General Motors Co. is expected to pay back about $8 billion in debt to the United States and Canada earlier than expected. CEO Ed Whitacre said that GM is also seen to go public in a way that would allow taxpayers to make a profit on the bailout.
GM's financial targets are certainly more aggressive than what it had previously announced.But then again, Whitacre is looking at the steady decline in market share and is now doing what he can to boost sales.
Whitacre took over as CEO last December when former CEO Fritz Henderson resigned due to pressure from the board. Whitacre recognized that being at the top is proving to be more difficult than he had expected, especially with the hurdles in reforming a bureaucratic corporate culture.
Whitacre said that after the company has gotten through several major disruptions, the responsibility of motivating people lies in his hands.
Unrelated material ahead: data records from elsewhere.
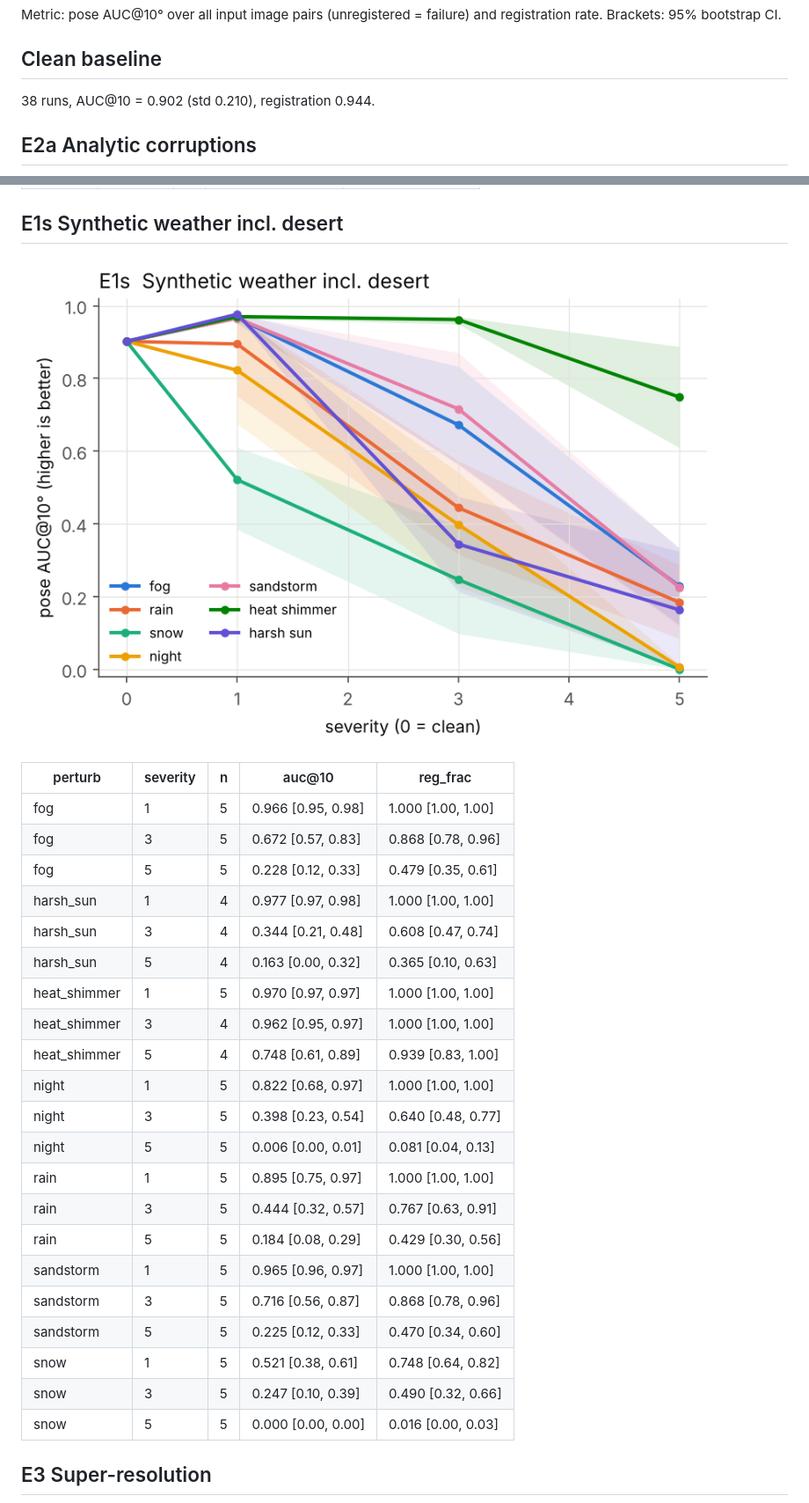
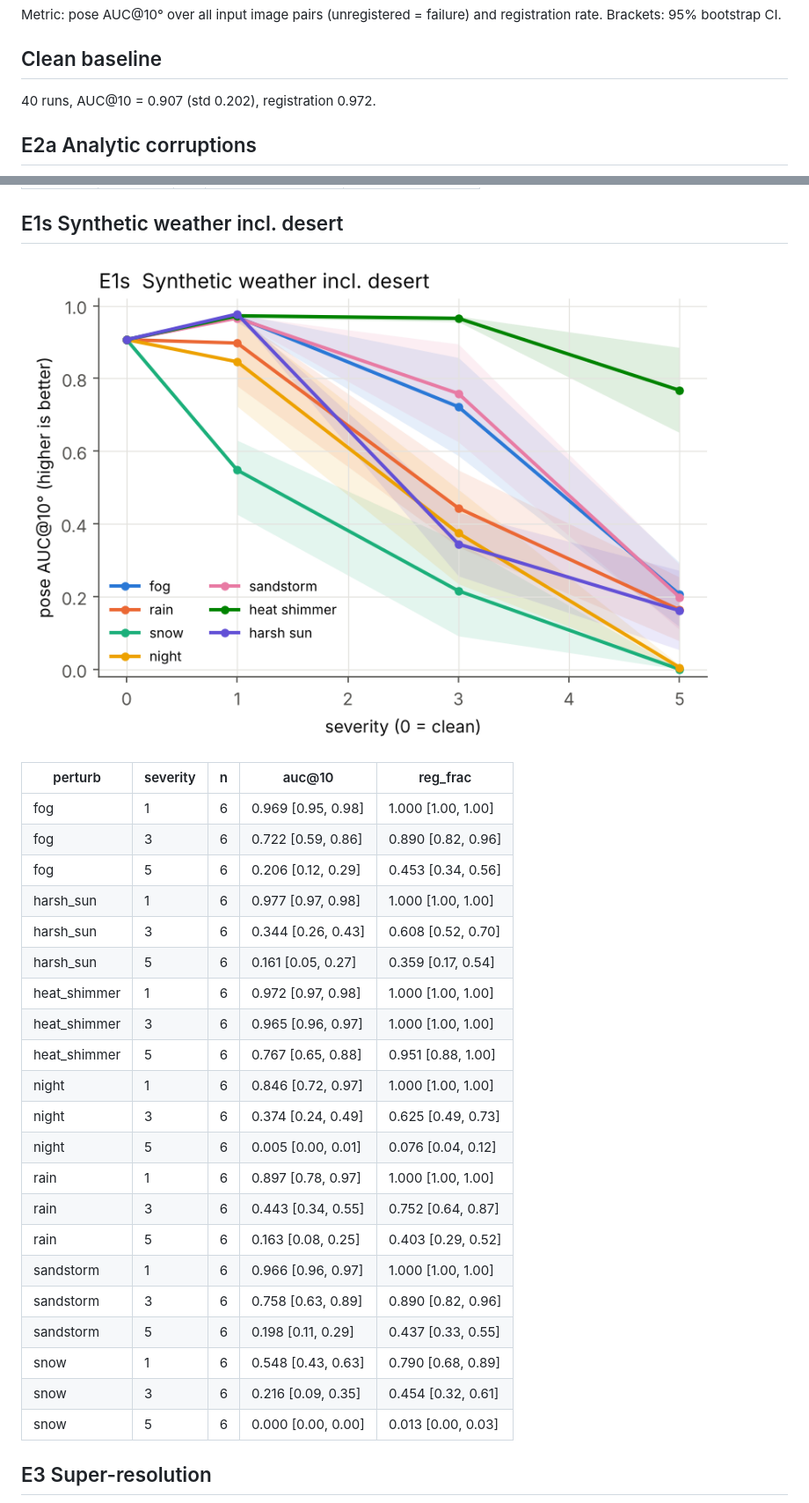
Before and after one commit to amoghshetty7436/Computer-Vision, a Markdown page: results/summary.md, 2 parts joined by grey strips. Shown at 88% size. GitHub-like rendering; pictures changed too: results/figures/e1_synth_weather.png.

```diff
--- a/results/summary.md
+++ b/results/summary.md
@@ -5,7 +5,7 @@ Metric: pose AUC@10° over all input image pairs (unregistered = failure) and re
 
 ## Clean baseline
 
-38 runs, AUC@10 = 0.902 (std 0.210), registration 0.944.
+40 runs, AUC@10 = 0.907 (std 0.202), registration 0.972.
 
 
 ## E2a  Analytic corruptions
@@ -57,27 +57,27 @@ Metric: pose AUC@10° over all input image pairs (unregistered = failure) and re
 
 | perturb | severity | n | auc@10 | reg_frac |
 |---|---|---|---|---|
-| fog | 1 | 5 | 0.966 [0.95, 0.98] | 1.000 [1.00, 1.00] |
-| fog | 3 | 5 | 0.672 [0.57, 0.83] | 0.868 [0.78, 0.96] |
-| fog | 5 | 5 | 0.228 [0.12, 0.33] | 0.479 [0.35, 0.61] |
-| harsh_sun | 1 | 4 | 0.977 [0.97, 0.98] | 1.000 [1.00, 1.00] |
-| harsh_sun | 3 | 4 | 0.344 [0.21, 0.48] | 0.608 [0.47, 0.74] |
-| harsh_sun | 5 | 4 | 0.163 [0.00, 0.32] | 0.365 [0.10, 0.63] |
-| heat_shimmer | 1 | 5 | 0.970 [0.97, 0.97] | 1.000 [1.00, 1.00] |
-| heat_shimmer | 3 | 4 | 0.962 [0.95, 0.97] | 1.000 [1.00, 1.00] |
-| heat_shimmer | 5 | 4 | 0.748 [0.61, 0.89] | 0.939 [0.83, 1.00] |
-| night | 1 | 5 | 0.822 [0.68, 0.97] | 1.000 [1.00, 1.00] |
-| night | 3 | 5 | 0.398 [0.23, 0.54] | 0.640 [0.48, 0.77] |
-| night | 5 | 5 | 0.006 [0.00, 0.01] | 0.081 [0.04, 0.13] |
-| rain | 1 | 5 | 0.895 [0.75, 0.97] | 1.000 [1.00, 1.00] |
-| rain | 3 | 5 | 0.444 [0.32, 0.57] | 0.767 [0.63, 0.91] |
-| rain | 5 | 5 | 0.184 [0.08, 0.29] | 0.429 [0.30, 0.56] |
-| sandstorm | 1 | 5 | 0.965 [0.96, 0.97] | 1.000 [1.00, 1.00] |
-| sandstorm | 3 | 5 | 0.716 [0.56, 0.87] | 0.868 [0.78, 0.96] |
-| sandstorm | 5 | 5 | 0.225 [0.12, 0.33] | 0.470 [0.34, 0.60] |
-| snow | 1 | 5 | 0.521 [0.38, 0.61] | 0.748 [0.64, 0.82] |
-| snow | 3 | 5 | 0.247 [0.10, 0.39] | 0.490 [0.32, 0.66] |
-| snow | 5 | 5 | 0.000 [0.00, 0.00] | 0.016 [0.00, 0.03] |
+| fog | 1 | 6 | 0.969 [0.95, 0.98] | 1.000 [1.00, 1.00] |
+| fog | 3 | 6 | 0.722 [0.59, 0.86] | 0.890 [0.82, 0.96] |
+| fog | 5 | 6 | 0.206 [0.12, 0.29] | 0.453 [0.34, 0.56] |
+| harsh_sun | 1 | 6 | 0.977 [0.97, 0.98] | 1.000 [1.00, 1.00] |
+| harsh_sun | 3 | 6 | 0.344 [0.26, 0.43] | 0.608 [0.52, 0.70] |
+| harsh_sun | 5 | 6 | 0.161 [0.05, 0.27] | 0.359 [0.17, 0.54] |
+| heat_shimmer | 1 | 6 | 0.972 [0.97, 0.98] | 1.000 [1.00, 1.00] |
+| heat_shimmer | 3 | 6 | 0.965 [0.96, 0.97] | 1.000 [1.00, 1.00] |
+| heat_shimmer | 5 | 6 | 0.767 [0.65, 0.88] | 0.951 [0.88, 1.00] |
+| night | 1 | 6 | 0.846 [0.72, 0.97] | 1.000 [1.00, 1.00] |
+| night | 3 | 6 | 0.374 [0.24, 0.49] | 0.625 [0.49, 0.73] |
+| night | 5 | 6 | 0.005 [0.00, 0.01] | 0.076 [0.04, 0.12] |
+| rain | 1 | 6 | 0.897 [0.78, 0.97] | 1.000 [1.00, 1.00] |
+| rain | 3 | 6 | 0.443 [0.34, 0.55] | 0.752 [0.64, 0.87] |
+| rain | 5 | 6 | 0.163 [0.08, 0.25] | 0.403 [0.29, 0.52] |
+| sandstorm | 1 | 6 | 0.966 [0.96, 0.97] | 1.000 [1.00, 1.00] |
+| sandstorm | 3 | 6 | 0.758 [0.63, 0.89] | 0.890 [0.82, 0.96] |
+| sandstorm | 5 | 6 | 0.198 [0.11, 0.29] | 0.437 [0.33, 0.55] |
+| snow | 1 | 6 | 0.548 [0.43, 0.63] | 0.790 [0.68, 0.89] |
+| snow | 3 | 6 | 0.216 [0.09, 0.35] | 0.454 [0.32, 0.61] |
+| snow | 5 | 6 | 0.000 [0.00, 0.00] | 0.013 [0.00, 0.03] |
 
 
 ## E3  Super-resolution
```
Also changed, not shown: other parts of results/summary.md (+17 -17 lines), results/figures/e2_analytic.png, results/figures/e2_generative.png, results/figures/e3_superres.png, results/figures/e4_crowds.png, results/figures/e5_contamination.png, 6 other files.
He talked about the baggage that GM is carrying as well as the changes that he wants to implement. Last December,
Whitacre said that GM will pay back government loans extended to finance its restructuring in bankruptcy by June. Last Wednesday, Whitacre claimed that GM was going to beat that date, primarily because of the sustainable progress that the carmaker has been experiencing lately.
Whitacre spoke to business leaders in his home town of San Antonio and he revealed that for the first time in more than 10 years, GM has a "healthy, clean balance sheet."
He said that the company doesn't anymore have loads of debt. It also now has a cost structure that works. GM had received $50 billion of government financing to restructure in a bankruptcy managed by the U.S. Treasury, which remains a 61% owner of GM stock. [via autonews]